They tried again. They switched doors.
“I get it,” said John. It’s like a computer application form. You can’t get to the next step before completing the previous one. Apparently, we need to make a choice.”
If Athena had had the fiery eyes in her divine abilities package, the door in front of her would surely have been reduced to a pile of ash. Instead, the goddess narrowed her eyes and her fists, then took a deep breath and slowly released the tension.
“Fine. How? Which right is the right right? Clergy! I wish these doors had numbers.”
“Wouldn’t help, the Attendant didn’t give us one. I do think you might be on to something, right is probably the important factor here.

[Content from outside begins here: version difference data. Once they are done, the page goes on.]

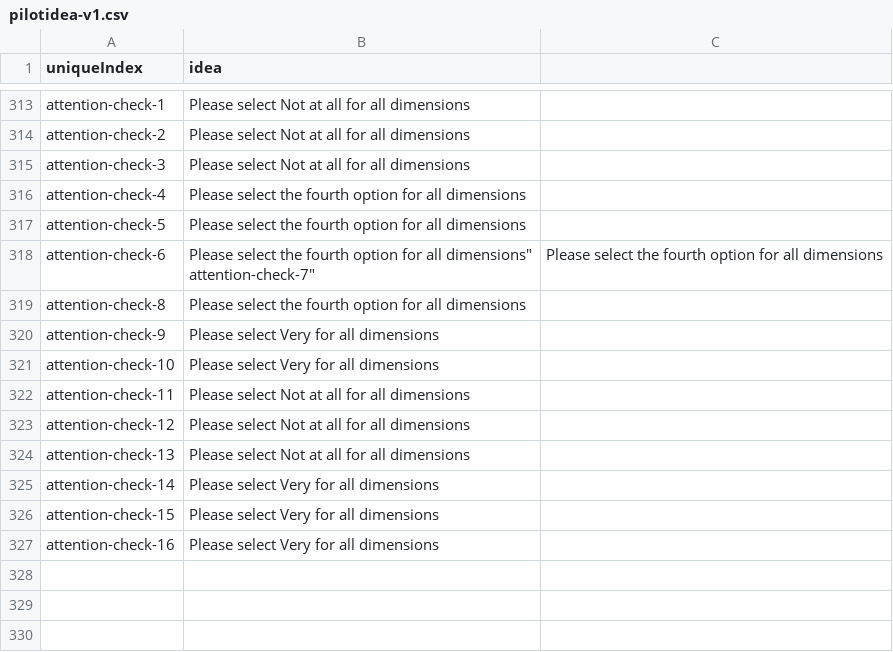
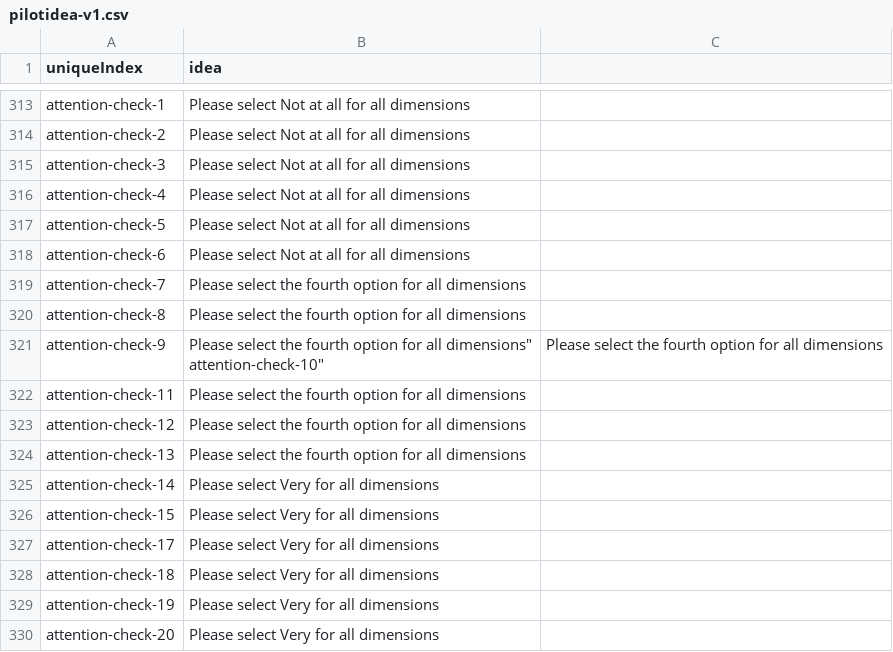
Before and after one commit to hujinya2020/ideation, a CSV file: pilotidea-v1.csv, drawn as a sheet; only a part is shown, gaps mark what is left out.

Commit message:
Add files via upload

```diff
--- a/pilotidea-v1.csv
+++ b/pilotidea-v1.csv
@@ -315,14 +315,17 @@
 "attention-check-3","Please select Not at all for all dimensions"
-"attention-check-4","Please select the fourth option for all dimensions"
-"attention-check-5","Please select the fourth option for all dimensions"
-"attention-check-6","Please select the fourth option for all dimensions""
-"attention-check-7","Please select the fourth option for all dimensions"
+"attention-check-4","Please select Not at all for all dimensions"
+"attention-check-5","Please select Not at all for all dimensions"
+"attention-check-6","Please select Not at all for all dimensions"
+"attention-check-7","Please select the fourth option for all dimensions"
 "attention-check-8","Please select the fourth option for all dimensions"
-"attention-check-9","Please select Very for all dimensions"
-"attention-check-10","Please select Very for all dimensions"
-"attention-check-11","Please select Not at all for all dimensions"
-"attention-check-12","Please select Not at all for all dimensions"
-"attention-check-13","Please select Not at all for all dimensions"
+"attention-check-9","Please select the fourth option for all dimensions""
+"attention-check-10","Please select the fourth option for all dimensions"
+"attention-check-11","Please select the fourth option for all dimensions"
+"attention-check-12","Please select the fourth option for all dimensions"
+"attention-check-13","Please select the fourth option for all dimensions"
 "attention-check-14","Please select Very for all dimensions"
 "attention-check-15","Please select Very for all dimensions"
-"attention-check-16","Please select Very for all dimensions"
+"attention-check-17","Please select Very for all dimensions"
+"attention-check-18","Please select Very for all dimensions"
+"attention-check-19","Please select Very for all dimensions"
+"attention-check-20","Please select Very for all dimensions"
```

Let’s go to the next elbow in the corridor, come back, and knock on the door to the right.”
He was about to join action to word, but Athena held him in place.
“Wait. Toward which should we go? To the elbow where the office would be on the right after the ‘drinks station’, or the one where it would be on the right before the ‘water fountain’? And which way is which?”

Gabriele Russo, AKA Lucie-Gabrielle Jolicoeur-Rousseau, was born in Quebec City amidst a family of book lovers – her father had dreamed of being a writer and both of her brothers are published authors.
Since she earned her Bachelor’s in History, it was no surprise (except to her) that she ended up working in restaurants, eventually owning two, which almost drove her mad. She sold them and was nursed back to pseudo-sanity by Douglas Adams and Terry Pratchett.
That’s when she answered the family calling and decided to write. Armed with her ideas for the Gods Inc. series she went back to the University and got her Master’s in Creative Writing.
She now lives with her husband in Culpeper, Virginia, where she divides her time between painting, ripping apart and reconstructing her recently bought historical home, playing tennis and, of course, writing more books.